━━━━━ STORED DATA

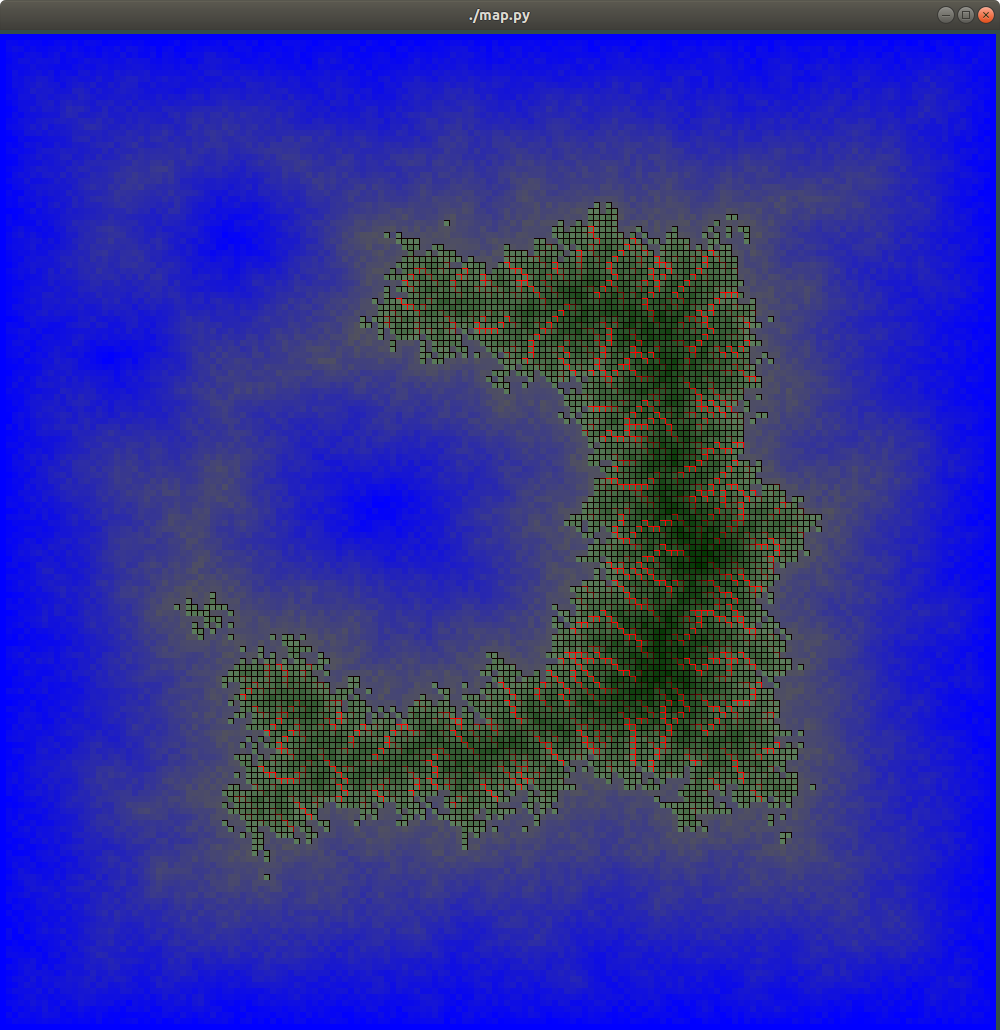
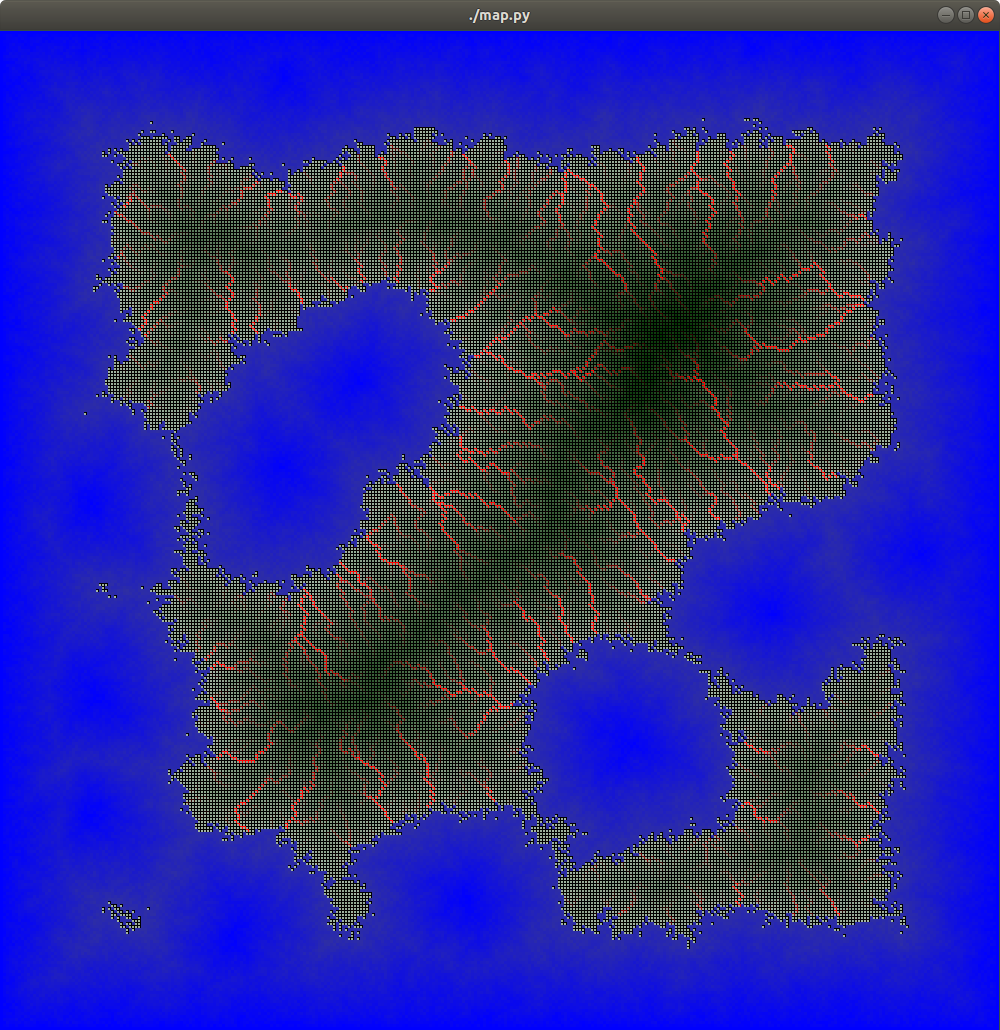
Update screenshots and example images.

diff --git a/README.md b/README.md
@@ -1,7 +1,8 @@
 # flowing-terrain
 This project is intended to document a simple algorithm for creating 3
 dimensional terrain maps and their likely watercourses.
-![islands](https://github.com/mrdunk/flowing-terrain/blob/master/assets/islands.png)
+Red lines here are where drainage indicates rivers will form:
+![islands](https://github.com/mrdunk/flowing-terrain/blob/master/assets/watershed.png)
 
 ## The problem:
 My previous experiments in creating maps for computer software models using
@@ -64,23 +65,23 @@ In this demonstration we set the outermost tile height to 0 (white) and put them
 in a sorted set called "open_set", sorted by height. These are the seed tiles
 where the algorithm starts.
 
-![diagram1](https://github.com/mrdunk/flowing-terrain/blob/master/assets/diagram1.png)
+![diagram1](https://github.com/mrdunk/flowing-terrain/blob/master/assets/diagram1.png =100x100)
 The algorithm picks the seed tile with the lowest height value from the open_set
 (using the tile's python object id() as a tie breaker) and assigns heights to
 any of it's neighbours not yet dealt with and assign to open_set.
 (Picked tile highlighted in red diagram1.)
 
-![diagram2](https://github.com/mrdunk/flowing-terrain/blob/master/assets/diagram2.png)
+![diagram2](https://github.com/mrdunk/flowing-terrain/blob/master/assets/diagram2.png =100x100)
 Next we pick the tile from the open_set with the next lowest height value, which
 here is another of the while edge tiles, and do the same again.
 Continue doing this until all the seed tiles are processed.
 
-![diagram3](https://github.com/mrdunk/flowing-terrain/blob/master/assets/diagram3.png)
-![diagram4](https://github.com/mrdunk/flowing-terrain/blob/master/assets/diagram4.png)
+![diagram3](https://github.com/mrdunk/flowing-terrain/blob/master/assets/diagram3.png =100x100)
+![diagram4](https://github.com/mrdunk/flowing-terrain/blob/master/assets/diagram4.png =100x100)
 Continue with the tile with the next lowest height value in the open_set
 (highlighted in red).
 
-![diagram5](https://github.com/mrdunk/flowing-terrain/blob/master/assets/diagram5.png)
+![diagram5](https://github.com/mrdunk/flowing-terrain/blob/master/assets/diagram5.png =100x100)
 Eventually all tiles will be processed and have heights set.
 
 ## The drainage algorithm:
@@ -90,3 +91,7 @@ Eventually all tiles will be processed and have heights set.
 At the end of this process every tile will have a drainage value equivalent to
 the number of tiles draining into it. Rivers can be assumed to exist in tiles
 with a higher value.
+
+![islands](https://github.com/mrdunk/flowing-terrain/blob/master/assets/lizard.png)
+![islands](https://github.com/mrdunk/flowing-terrain/blob/master/assets/lagoon.png)
+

━━━━━━━━━━

▶ **EXERCISE DIRECTIONS**: The lines that mention the word "with" should be pulled from the records above.

▶ **EXPECTED ANSWER**:
 The algorithm picks the seed tile with the lowest height value from the open_set
 any of it's neighbours not yet dealt with and assign to open_set.
 Next we pick the tile from the open_set with the next lowest height value, which
 Continue with the tile with the next lowest height value in the open_set
 with a higher value.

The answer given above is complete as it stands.